▸ **Exercise directions**
Go through the entries, filter for the word "link", and copy every line that has it.

▸ **Records shown**

------------------------------------------------

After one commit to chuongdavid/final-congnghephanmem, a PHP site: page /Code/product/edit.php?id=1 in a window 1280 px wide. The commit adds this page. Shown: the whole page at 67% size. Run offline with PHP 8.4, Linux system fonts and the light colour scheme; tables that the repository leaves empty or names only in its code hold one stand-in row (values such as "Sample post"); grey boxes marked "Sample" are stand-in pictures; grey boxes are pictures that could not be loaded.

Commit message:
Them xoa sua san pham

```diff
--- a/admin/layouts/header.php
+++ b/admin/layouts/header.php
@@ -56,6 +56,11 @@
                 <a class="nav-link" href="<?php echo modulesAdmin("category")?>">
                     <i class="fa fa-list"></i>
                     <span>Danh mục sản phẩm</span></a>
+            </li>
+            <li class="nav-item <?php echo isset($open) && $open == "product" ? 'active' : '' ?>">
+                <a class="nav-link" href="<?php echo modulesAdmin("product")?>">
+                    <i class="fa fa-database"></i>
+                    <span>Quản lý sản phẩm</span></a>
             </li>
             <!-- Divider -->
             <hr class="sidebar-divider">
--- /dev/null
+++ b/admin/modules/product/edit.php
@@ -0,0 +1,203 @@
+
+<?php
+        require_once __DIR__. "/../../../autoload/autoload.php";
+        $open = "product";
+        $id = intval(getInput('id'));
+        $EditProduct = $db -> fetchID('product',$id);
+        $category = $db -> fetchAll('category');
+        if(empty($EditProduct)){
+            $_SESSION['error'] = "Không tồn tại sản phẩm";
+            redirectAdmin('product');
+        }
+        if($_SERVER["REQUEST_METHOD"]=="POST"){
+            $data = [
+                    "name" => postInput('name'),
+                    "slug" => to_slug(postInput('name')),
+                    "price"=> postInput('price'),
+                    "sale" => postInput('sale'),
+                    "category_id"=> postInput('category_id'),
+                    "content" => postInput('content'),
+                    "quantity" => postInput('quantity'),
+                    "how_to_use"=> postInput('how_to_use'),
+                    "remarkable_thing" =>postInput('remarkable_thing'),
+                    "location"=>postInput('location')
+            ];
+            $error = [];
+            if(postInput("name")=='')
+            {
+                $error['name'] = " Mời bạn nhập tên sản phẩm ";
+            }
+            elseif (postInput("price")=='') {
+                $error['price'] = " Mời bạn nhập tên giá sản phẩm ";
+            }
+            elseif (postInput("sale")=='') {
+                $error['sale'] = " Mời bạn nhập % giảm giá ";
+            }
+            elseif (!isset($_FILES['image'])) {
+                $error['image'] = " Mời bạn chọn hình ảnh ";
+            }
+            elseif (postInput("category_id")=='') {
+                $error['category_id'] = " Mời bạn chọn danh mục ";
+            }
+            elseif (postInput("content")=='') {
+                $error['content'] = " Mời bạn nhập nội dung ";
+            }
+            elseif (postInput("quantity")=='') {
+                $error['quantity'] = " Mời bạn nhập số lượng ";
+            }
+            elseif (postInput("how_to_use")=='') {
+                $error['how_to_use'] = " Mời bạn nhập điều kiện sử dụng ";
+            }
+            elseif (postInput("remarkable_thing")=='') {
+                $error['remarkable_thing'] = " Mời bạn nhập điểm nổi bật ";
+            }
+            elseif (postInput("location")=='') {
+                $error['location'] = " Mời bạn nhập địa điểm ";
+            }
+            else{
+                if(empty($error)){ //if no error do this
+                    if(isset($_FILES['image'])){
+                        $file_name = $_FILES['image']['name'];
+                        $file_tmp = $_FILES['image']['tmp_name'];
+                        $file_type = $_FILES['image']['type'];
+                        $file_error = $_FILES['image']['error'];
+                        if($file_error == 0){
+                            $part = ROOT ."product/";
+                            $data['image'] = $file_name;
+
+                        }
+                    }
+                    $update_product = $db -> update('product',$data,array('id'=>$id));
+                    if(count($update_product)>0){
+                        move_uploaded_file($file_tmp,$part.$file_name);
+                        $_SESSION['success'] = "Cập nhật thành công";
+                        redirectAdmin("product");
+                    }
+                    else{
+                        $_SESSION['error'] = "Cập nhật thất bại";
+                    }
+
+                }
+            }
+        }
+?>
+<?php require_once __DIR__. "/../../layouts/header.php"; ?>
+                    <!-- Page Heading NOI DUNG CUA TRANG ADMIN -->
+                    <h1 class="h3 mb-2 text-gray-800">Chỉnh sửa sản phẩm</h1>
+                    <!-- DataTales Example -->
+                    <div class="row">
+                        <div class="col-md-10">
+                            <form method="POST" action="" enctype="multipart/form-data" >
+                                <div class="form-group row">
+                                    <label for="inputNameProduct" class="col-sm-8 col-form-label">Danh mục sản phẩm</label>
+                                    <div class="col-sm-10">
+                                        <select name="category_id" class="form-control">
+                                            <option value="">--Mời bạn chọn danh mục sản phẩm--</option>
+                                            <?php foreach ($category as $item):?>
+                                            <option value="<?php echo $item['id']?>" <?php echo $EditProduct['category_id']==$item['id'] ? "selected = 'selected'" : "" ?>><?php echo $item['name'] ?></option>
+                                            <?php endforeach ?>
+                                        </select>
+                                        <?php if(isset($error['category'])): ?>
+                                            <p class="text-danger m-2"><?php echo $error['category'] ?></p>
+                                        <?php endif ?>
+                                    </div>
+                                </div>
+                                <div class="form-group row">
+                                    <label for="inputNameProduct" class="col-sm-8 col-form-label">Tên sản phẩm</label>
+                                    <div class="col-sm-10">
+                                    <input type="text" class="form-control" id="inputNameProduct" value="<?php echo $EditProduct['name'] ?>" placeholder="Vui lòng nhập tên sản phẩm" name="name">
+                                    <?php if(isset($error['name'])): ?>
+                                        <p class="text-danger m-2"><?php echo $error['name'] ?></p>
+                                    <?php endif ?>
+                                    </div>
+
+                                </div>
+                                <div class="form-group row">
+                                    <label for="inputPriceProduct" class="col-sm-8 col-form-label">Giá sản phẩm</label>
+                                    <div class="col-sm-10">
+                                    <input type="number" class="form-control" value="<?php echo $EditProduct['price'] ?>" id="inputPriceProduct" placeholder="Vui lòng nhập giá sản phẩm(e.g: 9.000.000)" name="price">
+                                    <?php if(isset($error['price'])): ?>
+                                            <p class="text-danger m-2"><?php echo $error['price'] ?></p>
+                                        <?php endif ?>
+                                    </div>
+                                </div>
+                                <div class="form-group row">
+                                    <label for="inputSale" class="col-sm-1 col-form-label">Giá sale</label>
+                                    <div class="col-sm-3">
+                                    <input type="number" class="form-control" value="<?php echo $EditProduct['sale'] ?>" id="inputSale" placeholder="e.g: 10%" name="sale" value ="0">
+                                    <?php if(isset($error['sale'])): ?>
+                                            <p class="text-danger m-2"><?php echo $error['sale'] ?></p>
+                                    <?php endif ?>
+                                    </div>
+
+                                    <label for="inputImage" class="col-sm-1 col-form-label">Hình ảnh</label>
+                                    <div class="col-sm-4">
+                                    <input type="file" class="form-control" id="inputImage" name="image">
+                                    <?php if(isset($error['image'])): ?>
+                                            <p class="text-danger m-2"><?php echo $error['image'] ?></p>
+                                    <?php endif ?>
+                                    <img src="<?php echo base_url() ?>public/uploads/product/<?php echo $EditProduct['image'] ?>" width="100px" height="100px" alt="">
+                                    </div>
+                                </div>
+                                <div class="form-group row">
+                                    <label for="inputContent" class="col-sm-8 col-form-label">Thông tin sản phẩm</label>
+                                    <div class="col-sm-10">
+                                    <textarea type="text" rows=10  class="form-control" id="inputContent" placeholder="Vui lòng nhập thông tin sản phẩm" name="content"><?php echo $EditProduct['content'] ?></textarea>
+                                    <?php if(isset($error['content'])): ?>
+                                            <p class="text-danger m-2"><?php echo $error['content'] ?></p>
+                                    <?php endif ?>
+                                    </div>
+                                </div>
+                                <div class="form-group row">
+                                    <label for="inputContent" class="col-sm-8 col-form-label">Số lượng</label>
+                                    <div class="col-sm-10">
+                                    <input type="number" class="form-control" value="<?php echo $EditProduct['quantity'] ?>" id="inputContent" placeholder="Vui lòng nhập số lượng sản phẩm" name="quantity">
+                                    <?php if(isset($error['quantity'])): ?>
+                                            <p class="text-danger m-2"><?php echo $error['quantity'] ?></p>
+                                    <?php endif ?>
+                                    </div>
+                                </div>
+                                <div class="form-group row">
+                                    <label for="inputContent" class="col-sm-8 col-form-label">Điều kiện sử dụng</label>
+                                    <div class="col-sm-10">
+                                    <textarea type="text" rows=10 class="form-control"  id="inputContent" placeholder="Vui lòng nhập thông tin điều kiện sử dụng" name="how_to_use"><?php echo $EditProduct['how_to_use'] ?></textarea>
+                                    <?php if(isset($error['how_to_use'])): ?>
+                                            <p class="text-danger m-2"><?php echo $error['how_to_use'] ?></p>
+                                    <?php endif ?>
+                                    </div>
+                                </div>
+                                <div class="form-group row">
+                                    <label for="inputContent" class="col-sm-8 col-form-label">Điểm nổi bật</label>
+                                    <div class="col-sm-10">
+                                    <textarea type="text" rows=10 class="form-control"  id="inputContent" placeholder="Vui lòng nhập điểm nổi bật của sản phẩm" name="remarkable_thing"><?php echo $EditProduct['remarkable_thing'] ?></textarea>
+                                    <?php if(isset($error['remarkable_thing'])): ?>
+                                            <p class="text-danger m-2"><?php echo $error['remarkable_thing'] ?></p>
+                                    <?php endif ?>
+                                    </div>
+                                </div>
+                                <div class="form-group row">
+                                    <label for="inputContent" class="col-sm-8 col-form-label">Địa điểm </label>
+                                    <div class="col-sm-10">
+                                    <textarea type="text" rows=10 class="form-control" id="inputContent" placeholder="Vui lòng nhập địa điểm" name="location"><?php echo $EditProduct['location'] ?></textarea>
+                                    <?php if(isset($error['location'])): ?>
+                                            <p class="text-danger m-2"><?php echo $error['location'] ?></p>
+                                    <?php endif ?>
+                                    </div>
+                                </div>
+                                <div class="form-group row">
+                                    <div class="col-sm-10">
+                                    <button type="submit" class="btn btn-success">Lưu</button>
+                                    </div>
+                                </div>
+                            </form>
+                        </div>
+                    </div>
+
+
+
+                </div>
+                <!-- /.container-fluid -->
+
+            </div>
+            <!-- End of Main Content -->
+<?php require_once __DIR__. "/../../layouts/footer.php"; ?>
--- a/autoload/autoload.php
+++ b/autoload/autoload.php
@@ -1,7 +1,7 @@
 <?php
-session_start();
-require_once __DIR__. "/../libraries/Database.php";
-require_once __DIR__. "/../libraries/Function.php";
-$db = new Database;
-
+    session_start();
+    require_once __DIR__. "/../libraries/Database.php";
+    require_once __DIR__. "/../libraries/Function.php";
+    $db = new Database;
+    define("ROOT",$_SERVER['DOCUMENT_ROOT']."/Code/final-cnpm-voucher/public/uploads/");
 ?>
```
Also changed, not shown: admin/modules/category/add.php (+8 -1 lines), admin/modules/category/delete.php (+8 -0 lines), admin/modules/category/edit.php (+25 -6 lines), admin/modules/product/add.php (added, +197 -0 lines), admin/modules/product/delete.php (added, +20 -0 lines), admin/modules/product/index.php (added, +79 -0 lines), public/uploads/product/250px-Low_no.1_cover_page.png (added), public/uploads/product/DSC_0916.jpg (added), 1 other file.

------------------------------------------------

▸ **Result of this task**
                 <a class="nav-link" href="<?php echo modulesAdmin("category")?>">
+                <a class="nav-link" href="<?php echo modulesAdmin("product")?>">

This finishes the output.